Archive for the ‘PSC’ Category

MicrosoftFlow

Author: Cole Francis, Architect

Today I had the pleasure of working with Microsoft Flow, Microsoft’s latest SaaS-based workflow offering. Introduced in April, 2016 and still in Preview mode, Flow allows both developers and non-developers alike to rapidly create visual workflow sequences using a number of on-prem and cloud-based services.  In fact, anyone who is interested in “low code” or “no code” integration-centric  solutions might want to take a closer look at Microsoft Flow.

Given this, I thought my goal for today would be to leverage Microsoft Flow to create a very rudimentary workflow that gets kicked off by an ordinary email, which in turn will call a cloud-based MVC WebAPI endpoint via an HTTP GET request, and then it will ultimately crank out a second email initiated by the WebAPI endpoint.

Obviously, the custom WebAPI endpoint isn’t necessary to generate the second email, as Microsoft Flow can accomplish this on its own without requiring any custom code at all.  So, the reason I’m adding the custom WebAPI enpoint into the mix is to simply prove that Flow has the ability to integrate with a custom RESTful WebAPI endpoint.  After all, if I can successfully accomplish this, then I can foreseeably communicate with any endpoint on any codebase on any platform.  So, here’s my overall architectural design and workflow:

Microsoft Flow

To kick things off, let’s create a simple workflow using Microsoft Flow.  We’ll do this by first logging into Microsoft Office 365.  If we look closely, we’ll find the Flow application within the waffle:

Office365Portal

After clicking on the Flow application, I’m taken to the next screen where I can either choose from an impressive number of existing workflow templates, or I can optionally choose to create my own custom workflow:

FlowTemplates.png

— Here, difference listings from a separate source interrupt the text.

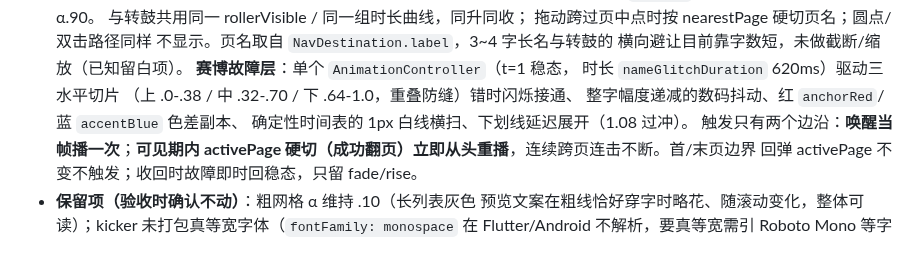
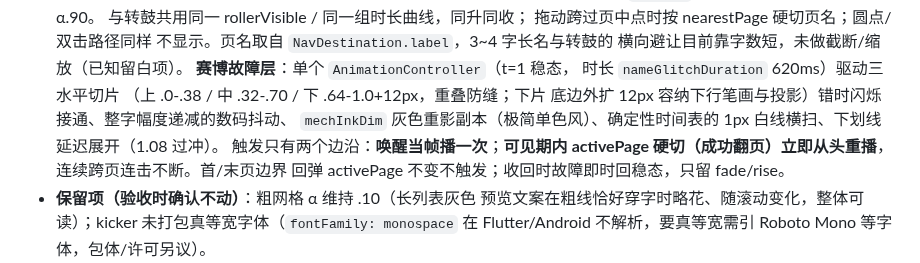
Before and after one commit to HaitoPhenol/Echo, a Markdown page: docs/architecture.md, the part around the change. Drawn GitHub-style.

Commit message:
docs: 同步故障层灰色重影与下片外扩说明

```diff
--- a/docs/architecture.md
+++ b/docs/architecture.md
@@ -483,9 +483,10 @@ Stack 分层在 `SmartNavScreen.build`（机能风层见 3.11）：
   横向避让目前靠字数短，未做截断/缩放（已知留白项）。
   **赛博故障层**：单个 `AnimationController`（t=1 稳态，
   时长 `nameGlitchDuration` 620ms）驱动三水平切片
-  （上 .0-.38 / 中 .32-.70 / 下 .64-1.0，重叠防缝）错时闪烁接通、
-  整字幅度递减的数码抖动、红 `anchorRed`/蓝 `accentBlue` 色差副本、
-  确定性时间表的 1px 白线横扫、下划线延迟展开（1.08 过冲）。
+  （上 .0-.38 / 中 .32-.70 / 下 .64-1.0+12px，重叠防缝；下片
+  底边外扩 12px 容纳下行笔画与投影）错时闪烁接通、整字幅度递减的数码抖动、
+  `mechInkDim` 灰色重影副本（极简单色风）、确定性时间表的 1px
+  白线横扫、下划线延迟展开（1.08 过冲）。
   触发只有两个边沿：**唤醒当帧播一次**；**可见期内 activePage
   硬切（成功翻页）立即从头重播**，连续跨页连击不断。首/末页边界
   回弹 activePage 不变不触发；收回时故障即时回稳态，只留 fade/rise。
```
Also changed, not shown: docs/glossary.md (+1 -1 lines).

I need to call out that I’ve just shown you a very small fraction of pre-defined templates that are actually available in Flow.  As of this writing, there are hundreds of pre-defined templates that can be used to integrate with an impressive number of Microsoft and non-Microsoft platforms.  The real beauty is that they can be used to perform some very impressive tasks without writing a lick of code.  For example, I can incorporate approval workflows, collect data, interact with various email platforms, perform mobile push notifications (incl. iOS), track productivity, interact with various social media channels, synchronize data, etc…

Moreover, Microsoft Flow comes with an impressive number of triggers, which interact with an generous number of platforms, such as Box, DropBox, Dynamics CRM, Facebook, GitHub, Google Calendar, Instagram, MailChimp, Office365, OneDrive, OneDrive for Business, Project Online, RSS, Salesforce, SharePoint, SparkPost, Trello, Twitter, Visual Studio Team Services, Wunderlist, Yammer, YouTube, PowerApps, and more.

So, let’s continue building our very own Microsoft Flow workflow object.  I’ll do this by clicking on the “My Flows” option at the top of the web page.  This navigates me to a page that displays my saved workflows.  In my case, I don’t currently have any saved workflows, so I’ll click the “Create new flow” button that’s available to me (see the image below).

MyFlows

Next, I’ll search for the word “Mail”, which presents me with the following options:

Office365Email.png

Since the company I work for uses Microsoft Office 365 Outlook, I’ll select that option.  After doing this, I’m presented with the following “Action widget”.

Office365Inbox.png

I will then click on the “Show advanced options” link, which provides me with some additional options.  I’ll fill in the information using something that meets my specific needs.  In my particular case, I want to be able to kick-off my workflow from any email that contains “Win” in the Subject line.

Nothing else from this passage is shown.